If you’ve been following me for any amount of time, by now you know that editors aren’t just for the end of projects.

A great editor can be your secret weapon at any stage of the writing game.

Whether it’s working out what you should write about
Plotting the best version of your story outline…
Keeping you accountable to your writing goals…
Or giving feedback on your work—and guidance for where to go next…

…having an editor by your side is often the difference between wanting to write a book—and actually writing one!

Of course, you’ll want to pay your editor for all of his incredibly helpful help. But how you pay him is often up for discussion.

 

working with an editor means you're more likely to reach the finish line

 

Specifically, should you pay your editor by the hour, or should you agree on a flat rate for the entire project?

Different editors have different preferences for sure. And you know me—I’m full of opinions! But I’ve also got two decades of editing under my belt, so I’m also full of informed advice.
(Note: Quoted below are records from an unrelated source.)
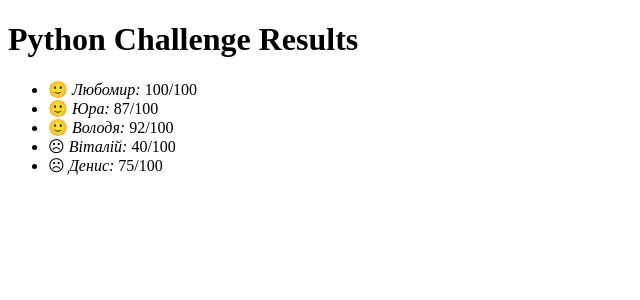
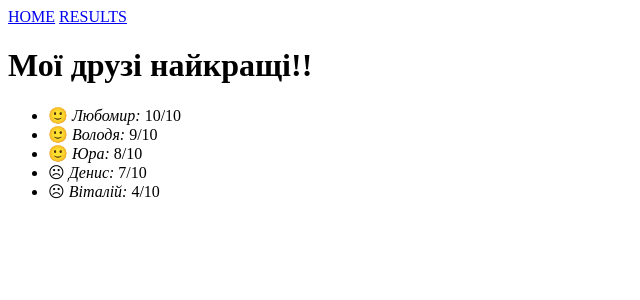
Before and after one commit to vova2030/Flask, a Flask app: page /results in a window 1280 px wide. Shown: the top 300 px of the page, without its empty margins (0-640 px from the left). Run offline with Flask 3, Linux system fonts and the light colour scheme.

Commit message:
Update 1.0.3

```diff
--- a/app.py
+++ b/app.py
@@ -4,24 +4,24 @@ app = Flask(__name__)
 
 @app.route("/")
 def home():
-    return render_template("base.html", title="Jinja and Flask")
+    return render_template("base.html", title="Моя сторінка")
 
 
-max_score = 100
-test_name = "Python Challenge"
+max_score = 10
+test_name = "Мої друзі"
 students = [
-    {"name": "Любомир", "score": 100},
-    {"name": "Юра", "score": 87},
-    {"name": "Володя", "score": 92},
-    {"name": "Віталій", "score": 40},
-    {"name": "Денис", "score": 75},
+    {"name": "Любомир", "score": 10},
+    {"name": "Юра", "score": 8},
+    {"name": "Володя", "score": 9},
+    {"name": "Віталій", "score": 4},
+    {"name": "Денис", "score": 7},
 ]
 
 
 @app.route("/results")
 def results():
     context = {
-        "title": "Results",
+        "title": "найкращі!!",
         "students": students,
         "test_name": test_name,
         "max_score": max_score,
--- /dev/null
+++ b/templates/_navigation.html
@@ -0,0 +1,7 @@
+{# templates/_navigation.html #}
+
+<nav>
+{% for menu_item in ["home", "results"]%}
+    <a href="{{ url_for(menu_item) }}">{{ menu_item|upper }}</a>
+{% endfor %}
+</nav>
--- a/templates/base.html
+++ b/templates/base.html
@@ -4,10 +4,16 @@
 <html lang="en">
 <head>
     <meta charset="utf-8">
-    <title>{{ title }}</title>
+    <title>{% block title %}{{ title }}{% endblock title %}</title>
 </head>
 
 <body>
-    <h1>Welcome to {{ title }}!</h1>
+    <header>
+        {% include "_navigation.html" %}
+    </header>
+    {% block content %}
+        <h1>Вітаю на {{ title }}!</h1>
+        <h2>Тут є мої друзі</h2>
+    {% endblock content %}
 </body>
 </html>
--- a/templates/results.html
+++ b/templates/results.html
@@ -1,4 +1,6 @@
 {# templates/results.html #}
+
+{% extends "base.html"%}
 
 <!DOCTYPE html>
 <html lang="en">
@@ -8,14 +10,19 @@
 </head>
 
 <body>
+    {% block content%}
     <h1>{{ test_name }} {{ title }}</h1>
     <ul>
-    {% for student in students %}
+    {# ... #}
+    {% for student in students|sort(attribute="name")
+    |sort(attribute="score", reverse=true) %}
         <li>
-            {% if student.score > 80 %}🙂{% else %}☹{% endif %}
+            {% if student.score > 7 %}🙂{% else %}☹{% endif %}
             <em>{{ student.name }}:</em> {{ student.score }}/{{ max_score }}
         </li>
+    {# ... #}
     {% endfor %}
     </ul>
+    {% endblock content%}
 </body>
 </html>
```
Also changed, not shown: templateFiles/index.html (deleted, +0 -13 lines), 1 other file.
Get my quick thoughts about whether to negotiate a flat fee or pay an hourly rate in the video below. I’m sharing:

  • Which payment style I personally like the best—and why
  • How “scope change” can impact what you’ll be spending
  • Why content editing and technical editing may warrant different payment styles

Flat fee or hourly rate? It’s a simple question, yes, but it can make a big difference to both you and your editor. Get the info you need by watching this quick video now.

 

Flat Rate vs. Hourly Fee? How to Pay Your Book Editor

 

 

Kelly Notaras is the founder of kn literary arts and the author of THE BOOK YOU WERE BORN TO WRITE: Everything You Need to (Finally) Get Your Wisdom Onto the Page and Into the World, published by Hay House. An editor for 20 years, she’s worked at HarperCollins, Penguin, Hyperion and Sounds True. She speaks regularly at the Hay House Writer’s Workshops and offers consultation by appointment. Find out more about how she can help you with your book.